PROBLEM:
Filter the data for lines with the word "task", then copy every line so identified.

========

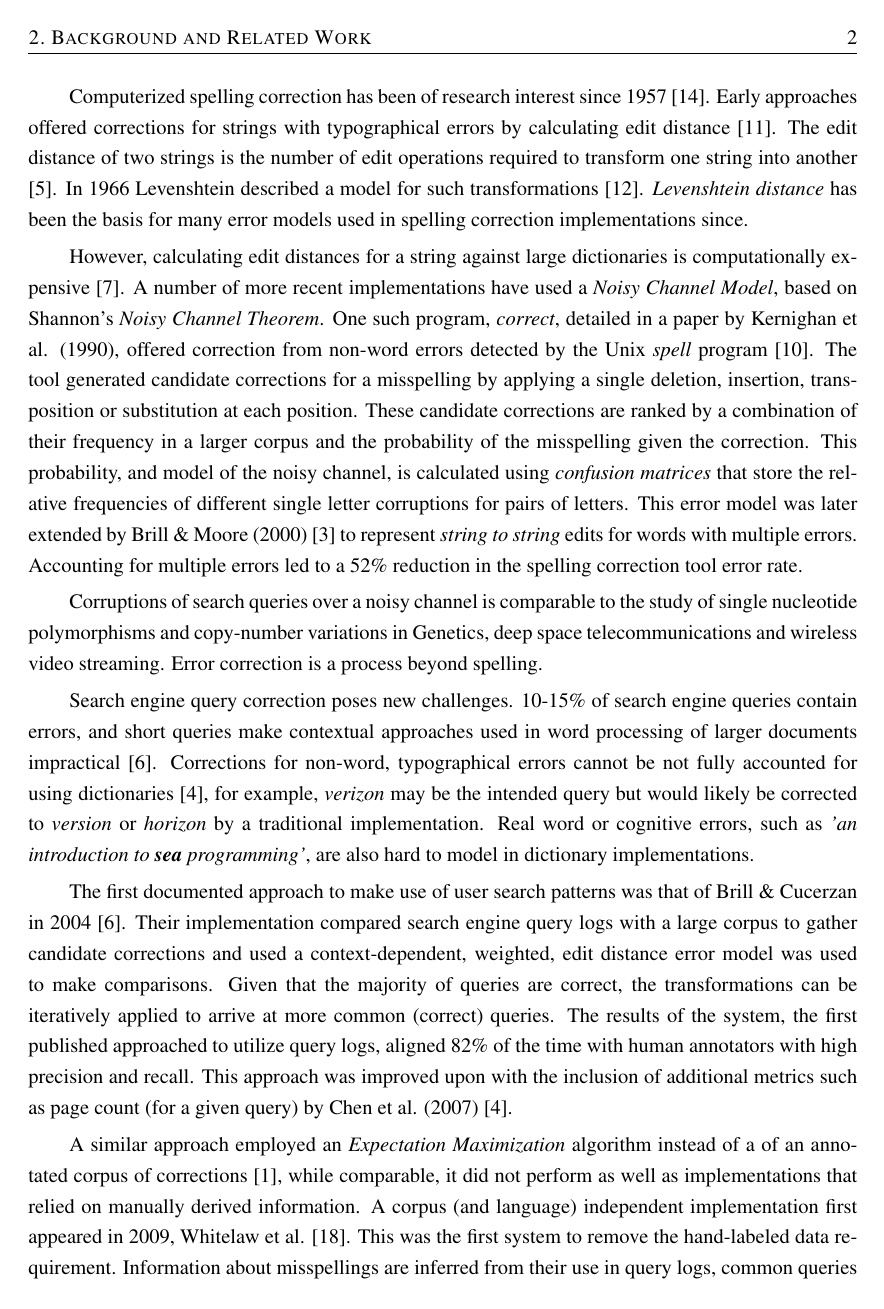
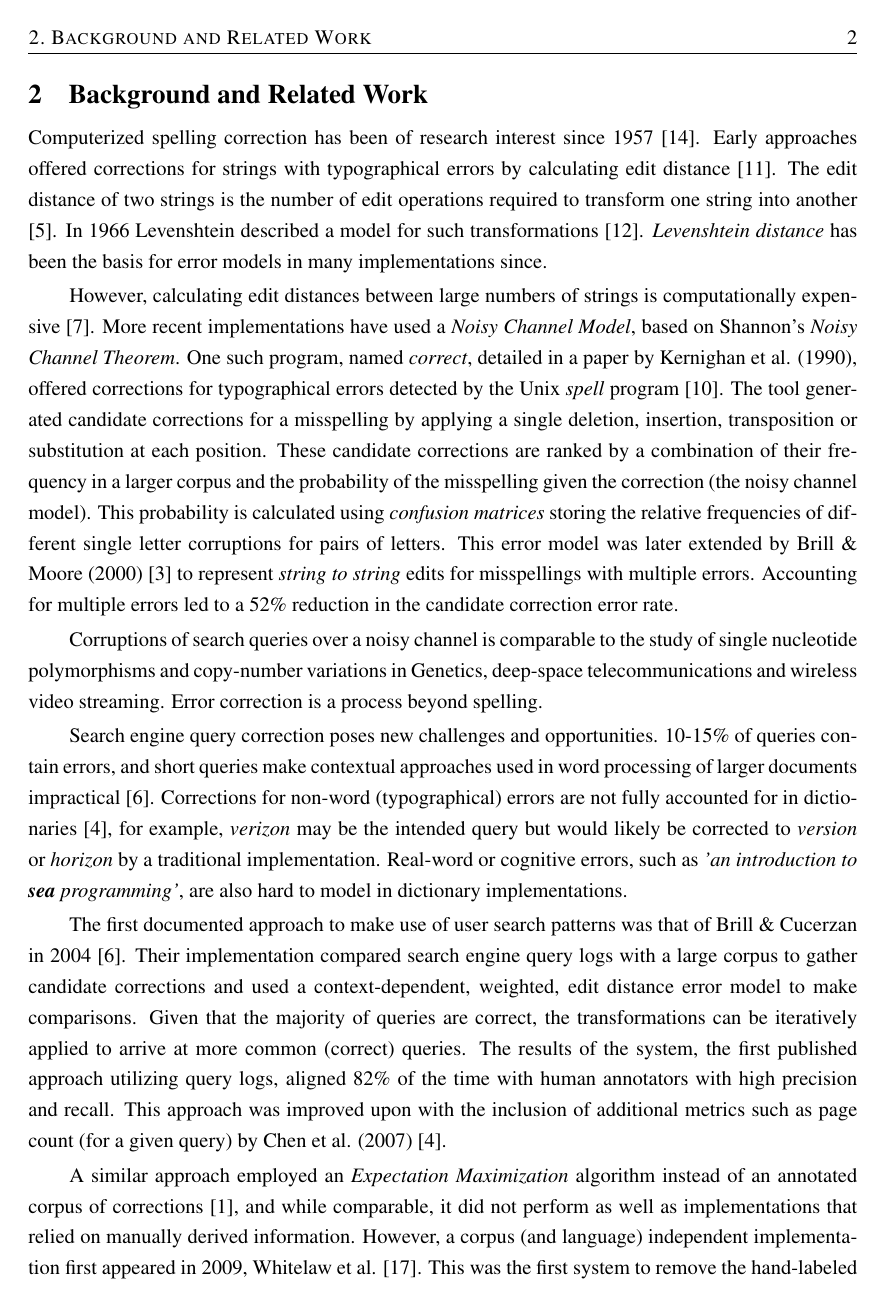
Before and after one commit to charlieegan3/spelling-correction-paper, a LaTeX thesis (cs4040report.tex): page 3 of 15. Compiled offline with pdfLaTeX; a LaTeX package or settings file that is missing is left out.

Commit message:
Proof reading Bg and related

```diff
--- a/cs4040report.tex
+++ b/cs4040report.tex
@@ -27,21 +27,19 @@ Sections 2-7 cover spelling correction background as a task in natural language
 \section{Background and Related Work}
 \label{sec:lit}
 
-``Correction is the task of substituting the well-spelled hypotheses for misspellings." \cite{webuser4google2009}
+Computerized spelling correction has been of research interest since 1957 \cite{jameslpeterson1980beginning}. Early approaches offered corrections for strings with typographical errors by calculating edit distance \cite{1992correctiondiscussion}. The edit distance of two strings is the number of edit operations required to transform one string into another \cite{introIR}. In 1966 Levenshtein described a model for such transformations \cite{levenshtein1966binary}. \textit{Levenshtein distance} has been the basis for error models in many implementations since.
 
-Computerized spelling correction has been of research interest since 1957 \cite{jameslpeterson1980beginning}. Early approaches offered corrections for strings with typographical errors by calculating edit distance \cite{1992correctiondiscussion}. The edit distance of two strings is the number of edit operations required to transform one string into another \cite{introIR}. In 1966 Levenshtein described a model for such transformations \cite{levenshtein1966binary}. \textit{Levenshtein distance} has been the basis for many error models used in spelling correction implementations since.
+However, calculating edit distances between large numbers of strings is computationally expensive \cite{2009adaptivespellchecker}. More recent implementations have used a \textit{Noisy Channel Model}, based on Shannon's \textit{Noisy Channel Theorem}. One such program, named \textit{correct}, detailed in a paper by Kernighan et al. (1990), offered corrections for typographical errors detected by the Unix \textit{spell} program \cite{originalnoisychannel}. The tool generated candidate corrections for a misspelling by applying a single deletion, insertion, transposition or substitution at each position. These candidate corrections are ranked by a combination of their frequency in a larger corpus and the probability of the misspelling given the correction (the noisy channel model). This probability is calculated using \textit{confusion matrices} storing the relative frequencies of different single letter corruptions for pairs of letters. This error model was later extended by Brill \& Moore (2000) \cite{betternoisychannel} to represent \textit{string to string} edits for misspellings with multiple errors. Accounting for multiple errors led to a 52\% reduction in the candidate correction error rate.
 
-However, calculating edit distances for a string against large dictionaries is computationally expensive \cite{2009adaptivespellchecker}. A number of more recent implementations have used a \textit{Noisy Channel Model}, based on Shannon's \textit{Noisy Channel Theorem}. One such program, \textit{correct}, detailed in a paper by Kernighan et al. (1990), offered correction from non-word errors detected by the Unix \textit{spell} program \cite{originalnoisychannel}. The tool generated candidate corrections for a misspelling by applying a single deletion, insertion, transposition or substitution at each position. These candidate corrections are ranked by a combination of their frequency in a larger corpus and the probability of the misspelling given the correction. This probability, and model of the noisy channel, is calculated using \textit{confusion matrices} that store the relative frequencies of different single letter corruptions for pairs of letters. This error model was later extended by Brill \& Moore (2000) \cite{betternoisychannel} to represent \textit{string to string} edits for words with multiple errors. Accounting for multiple errors led to a 52\% reduction in the spelling correction tool error rate.
+Corruptions of search queries over a noisy channel is comparable to the study of single nucleotide polymorphisms and copy-number variations in Genetics, deep-space telecommunications and wireless video streaming. Error correction is a process beyond spelling.
 
-Corruptions of search queries over a noisy channel is comparable to the study of single nucleotide polymorphisms and copy-number variations in Genetics, deep space telecommunications and wireless video streaming. Error correction is a process beyond spelling.
+Search engine query correction poses new challenges and opportunities. 10-15\% of queries contain errors, and short queries make contextual approaches used in word processing of larger documents impractical \cite{webuserpoweredspelling}. Corrections for non-word (typographical) errors are not fully accounted for in dictionaries \cite{webuser3}, for example, \textit{verizon} may be the intended query but would likely be corrected to \textit{version} or \textit{horizon} by a traditional implementation. Real-word or cognitive errors, such as \textit{'an introduction to \textbf{sea} programming'}, are also hard to model in dictionary implementations.
 
-Search engine query correction poses new challenges. 10-15\% of search engine queries contain errors, and short queries make contextual approaches used in word processing of larger documents impractical \cite{webuserpoweredspelling}. Corrections for non-word, typographical errors cannot be not fully accounted for using dictionaries \cite{webuser3}, for example, \textit{verizon} may be the intended query but would likely be corrected to \textit{version} or \textit{horizon} by a traditional implementation. Real word or cognitive errors, such as \textit{'an introduction to \textbf{sea} programming'}, are also hard to model in dictionary implementations.
+The first documented approach to make use of user search patterns was that of Brill \& Cucerzan in 2004 \cite{webuserpoweredspelling}. Their implementation compared search engine query logs with a large corpus to gather candidate corrections and used a context-dependent, weighted, edit distance error model to make comparisons. Given that the majority of queries are correct, the transformations can be iteratively applied to arrive at more common (correct) queries. The results of the system, the first published approach utilizing query logs, aligned 82\% of the time with human annotators with high precision and recall. This approach was improved upon with the inclusion of additional metrics such as page count (for a given query) by Chen et al. (2007) \cite{webuser3}.
 
-The first documented approach to make use of user search patterns was that of Brill \& Cucerzan in 2004 \cite{webuserpoweredspelling}. Their implementation compared search engine query logs with a large corpus to gather candidate corrections and used a context-dependent, weighted, edit distance error model was used to make comparisons. Given that the majority of queries are correct, the transformations can be iteratively applied to arrive at more common (correct) queries. The results of the system, the first published approached to utilize query logs, aligned 82\% of the time with human annotators with high precision and recall. This approach was improved upon with the inclusion of additional metrics such as page count (for a given query) by Chen et al. (2007) \cite{webuser3}.
+A similar approach employed an \textit{Expectation Maximization} algorithm instead of an annotated corpus of corrections \cite{webuser2learningerrormodel}, and while comparable, it did not perform as well as implementations that relied on manually derived information. However, a corpus (and language) independent implementation first appeared in 2009, Whitelaw et al. \cite{webuser4google2009}. This was the first system to remove the hand-labeled data requirement. Information about misspellings were inferred from their use in query logs and common queries were used as candidate corrections. The system was built fundamentally using the Noisy Channel Model.
 
-A similar approach employed an \textit{Expectation Maximization} algorithm instead of a of an annotated corpus of corrections \cite{webuser2learningerrormodel}, while comparable, it did not perform as well as implementations that relied on manually derived information. A corpus (and language) independent implementation first appeared in 2009, Whitelaw et al. \cite{webuser4google2009}. This was the first system to remove the hand-labeled data requirement. Information about misspellings are inferred from their use in query logs, common queries are used as a list of candidate corrections. The system is built fundamentally on the Noisy Channel Model \cite{claudeshannon1948}.
-
-Despite top search companies contributing much to the area \cite{webuser3, webuserpoweredspelling, microranker, microphone, webuser4google2009}, comparable information about their implementations is not available. Additionally, the general effect of data length on error correction rates over a error prone channel does not appear to have been studied.
+Despite search companies contributing much to the area \cite{webuser3, webuserpoweredspelling, microranker, microphone, webuser4google2009}, comparable information about their implementations was not available. Additionally, the general effect of data length on error correction rates over a error prone channel does not appear to have been studied.
 
 \section{Research question}
 \label{sec:rq}
```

========

EXPECTED ANSWER:
@@ -27,21 +27,19 @@ Sections 2-7 cover spelling correction background as a task in natural language
-``Correction is the task of substituting the well-spelled hypotheses for misspellings." \cite{webuser4google2009}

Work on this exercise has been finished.